This time last week it was Shrove Tuesday, the day for pancakes! This year we shared it with friends who are new to the tradition. All the children had a go at flipping a pancake (under supervision of course), even Babykins. Some of them even managed to get their pancake to turn over and land in the pan again – happy days. We ate ours with lemon and sugar, golden syrup, chocolate sauce, cheese and ham and later, the grown ups had mushrooms in a milky sauce too. Note to self – pancakes are better when served for dessert only.

IMG_6311We’ve had some beautiful skies this week. The above was a sunset and below is a sunrise. Both taken with my iphone and jazzed up a bit with instagram.

Both these skyscapes predicted the weather correctly: ‘Red sky at night, shepherds delight. Red sky in the morning, shepherds warning’. The clear delicate, pinky sunset led to a cold frosty night and sunny morning. The fiery sunrise led to a cold day with lots of snow showers. Brrrr. Both the colours in the sky and the fact that I could get it right as an amateur meteorologist made me happy this week.

IMG_6313Who wouldn’t be happy at the sight of snowdrops? What made these special was being presented with them by my little Babykins and then watching him carefully put them in the old jam jar vase. It reminded me of his antics this time last year.

IMG_6317This last picture is a bit of a strange one. These jeans belong to my son but he won’t be wearing them. Despite the fact that they were clearly a waste of money, that makes me happy.

They are far too big around the waist.
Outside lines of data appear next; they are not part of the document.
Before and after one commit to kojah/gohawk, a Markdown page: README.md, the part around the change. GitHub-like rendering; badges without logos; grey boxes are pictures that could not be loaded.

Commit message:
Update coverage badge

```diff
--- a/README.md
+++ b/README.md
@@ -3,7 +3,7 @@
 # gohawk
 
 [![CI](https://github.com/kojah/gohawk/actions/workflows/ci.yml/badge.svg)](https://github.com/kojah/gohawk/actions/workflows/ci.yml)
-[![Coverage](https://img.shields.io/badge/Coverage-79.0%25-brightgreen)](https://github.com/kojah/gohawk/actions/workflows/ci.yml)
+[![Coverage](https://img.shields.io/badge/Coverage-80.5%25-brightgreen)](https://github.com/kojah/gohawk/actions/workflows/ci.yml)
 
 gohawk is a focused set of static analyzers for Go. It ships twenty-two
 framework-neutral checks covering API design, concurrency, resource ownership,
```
I bought them a long time ago when he was still taking steroids monthly as part of his treatment for acute lymphoblastic leukaemia. Plus size jeans are hard to come by so when I found some, I bought the next size too. I just didn’t realise how much those monthly steroid courses were affecting his build (to see what steroids can do click here). Now he’s been steroid free for well over a year and is looking more like a classic 7 year old boy – skinny. Today I took them out of his wardrobe and packed them away to sell at a later date. Happy, happy, happy to be further and further away from cancer.